→ Task instructions
Return all of the entries below, word for word. Omit each picture.

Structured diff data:
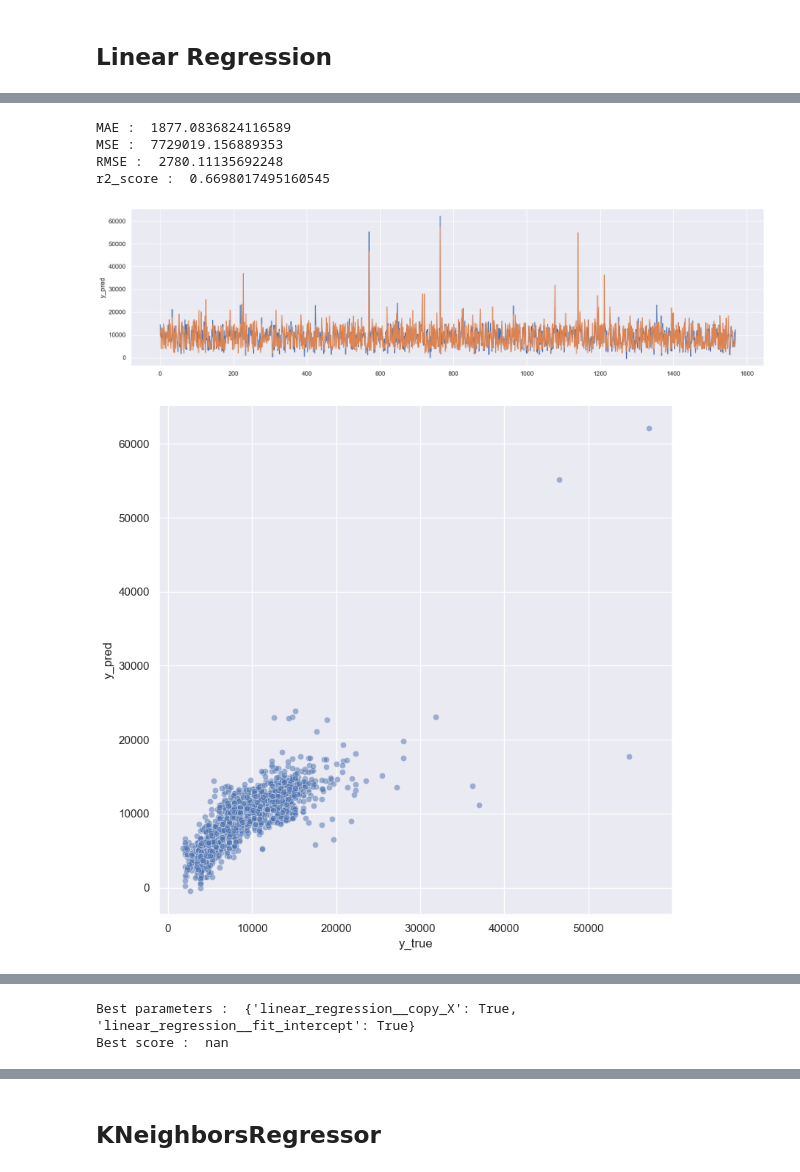
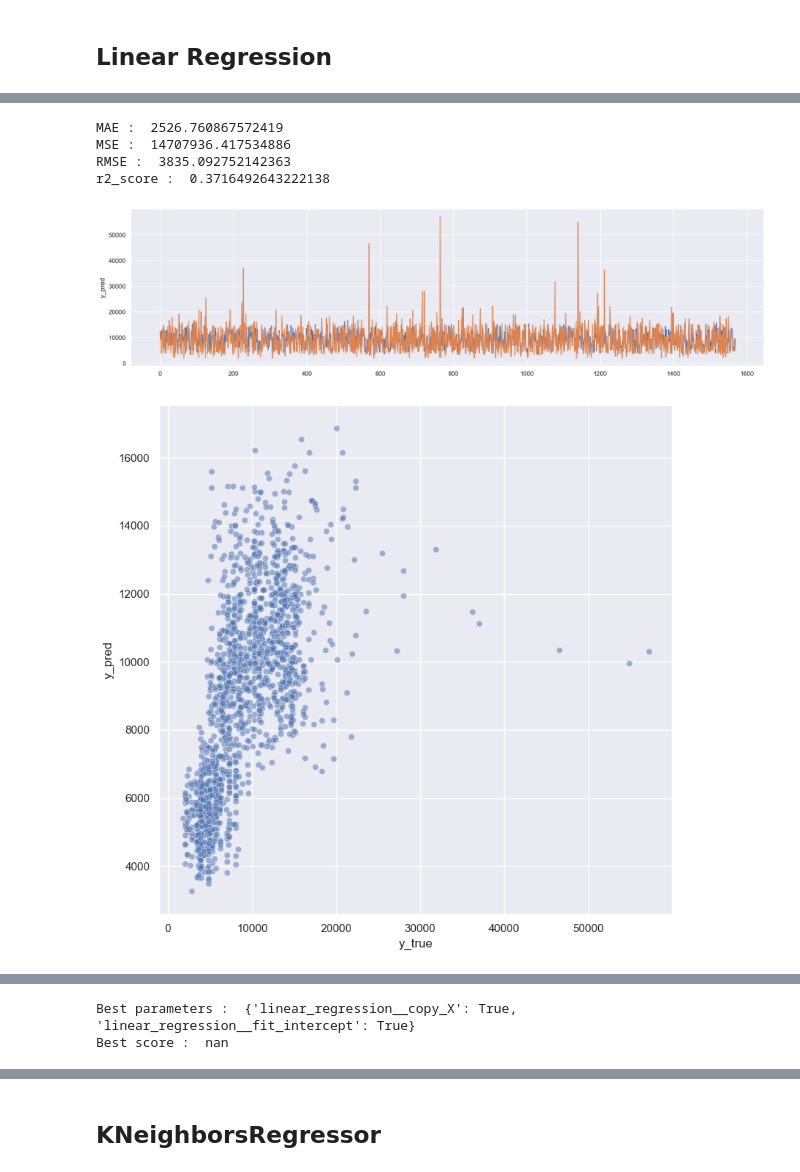
Before and after one commit to pinilDissanayaka/Flight-fare-Prediction, a Jupyter notebook: Notebook/Flight fare Prediction.ipynb, the cells around one changed output, grey strips where cells are left out. Drawn from its saved outputs; the diff is of its cells as text; code cells hidden in the pictures.

```diff
--- a/Notebook/Flight fare Prediction.ipynb
+++ b/Notebook/Flight fare Prediction.ipynb
@@ -556,0 +584,7 @@ Pipeline(steps=[('One_Hot',
+# %%
+preprocessor_pipe = ColumnTransformer([
+   ( "Numeric", num_pipe, num_col),
+    ("Catogarical", cat_pipe, cat_col)
+])
+
+preprocessor_pipe
@@ -556,0 +608,8 @@ Pipeline(steps=[('One_Hot',
+# %%
+preprocessor_pipe1 = Pipeline(steps = [
+    ('preprocessor_pipe', preprocessor_pipe),
+    ('VarianceThreshold' , VarianceThreshold(threshold = 0.1)),
+    ('pca' , PCA(0.95))
+])
+
+preprocessor_pipe1
@@ -601,12 +681,12 @@ def model_training(model, x_train, y_train, x_test, y_test, params):
     print("Best parameters : ", grid_search.best_params_)
     print("Best score : ", grid_search.best_score_)
 
-    return grid_search.best_estimator_, error_df
+    return grid_search.best_estimator_, error_df, grid_search
 # %% [markdown]
 ## Linear Regression
 # %%
 lr = Pipeline(steps = [
-    ('preprocessor_pipe' , preprocessor_pipe),
+    ('preprocessor_pipe1' , preprocessor_pipe1),
     ('linear_regression', LinearRegression())
 ])
 
@@ -627,11 +715,11 @@ param_grid = {
     'linear_regression__copy_X' : [True, False]
 }
 # %%
-lr_best_estimater, lr_error_df = model_training(lr, x_train, y_train, x_test, y_test, param_grid)
+lr_best_estimater, lr_error_df, modelgrid = model_training(lr, x_train, y_train, x_test, y_test, param_grid)
 # %% [output]
-MAE :  1877.0836824116589
-MSE :  7729019.156889353
-RMSE :  2780.11135692248
-r2_score :  0.6698017495160545
+MAE :  2526.760867572419
+MSE :  14707936.417534886
+RMSE :  3835.092752142363
+r2_score :  0.3716492643222138
-[figure, old version]
+[figure, new version]
-[figure, old version]
+[figure, new version]
```
Also changed, not shown: parts of 24 cells of this notebook, 3 other files.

→ Task solution
Before and after one commit to pinilDissanayaka/Flight-fare-Prediction, a Jupyter notebook: Notebook/Flight fare Prediction.ipynb, the cells around one changed output, grey strips where cells are left out. Drawn from its saved outputs; the diff is of its cells as text; code cells hidden in the pictures.

```diff
--- a/Notebook/Flight fare Prediction.ipynb
+++ b/Notebook/Flight fare Prediction.ipynb
@@ -556,0 +584,7 @@ Pipeline(steps=[('One_Hot',
+# %%
+preprocessor_pipe = ColumnTransformer([
+   ( "Numeric", num_pipe, num_col),
+    ("Catogarical", cat_pipe, cat_col)
+])
+
+preprocessor_pipe
@@ -556,0 +608,8 @@ Pipeline(steps=[('One_Hot',
+# %%
+preprocessor_pipe1 = Pipeline(steps = [
+    ('preprocessor_pipe', preprocessor_pipe),
+    ('VarianceThreshold' , VarianceThreshold(threshold = 0.1)),
+    ('pca' , PCA(0.95))
+])
+
+preprocessor_pipe1
@@ -601,12 +681,12 @@ def model_training(model, x_train, y_train, x_test, y_test, params):
     print("Best parameters : ", grid_search.best_params_)
     print("Best score : ", grid_search.best_score_)
 
-    return grid_search.best_estimator_, error_df
+    return grid_search.best_estimator_, error_df, grid_search
 # %% [markdown]
 ## Linear Regression
 # %%
 lr = Pipeline(steps = [
-    ('preprocessor_pipe' , preprocessor_pipe),
+    ('preprocessor_pipe1' , preprocessor_pipe1),
     ('linear_regression', LinearRegression())
 ])
 
@@ -627,11 +715,11 @@ param_grid = {
     'linear_regression__copy_X' : [True, False]
 }
 # %%
-lr_best_estimater, lr_error_df = model_training(lr, x_train, y_train, x_test, y_test, param_grid)
+lr_best_estimater, lr_error_df, modelgrid = model_training(lr, x_train, y_train, x_test, y_test, param_grid)
 # %% [output]
-MAE :  1877.0836824116589
-MSE :  7729019.156889353
-RMSE :  2780.11135692248
-r2_score :  0.6698017495160545
+MAE :  2526.760867572419
+MSE :  14707936.417534886
+RMSE :  3835.092752142363
+r2_score :  0.3716492643222138
-[figure, old version]
+[figure, new version]
-[figure, old version]
+[figure, new version]
```
Also changed, not shown: parts of 24 cells of this notebook, 3 other files.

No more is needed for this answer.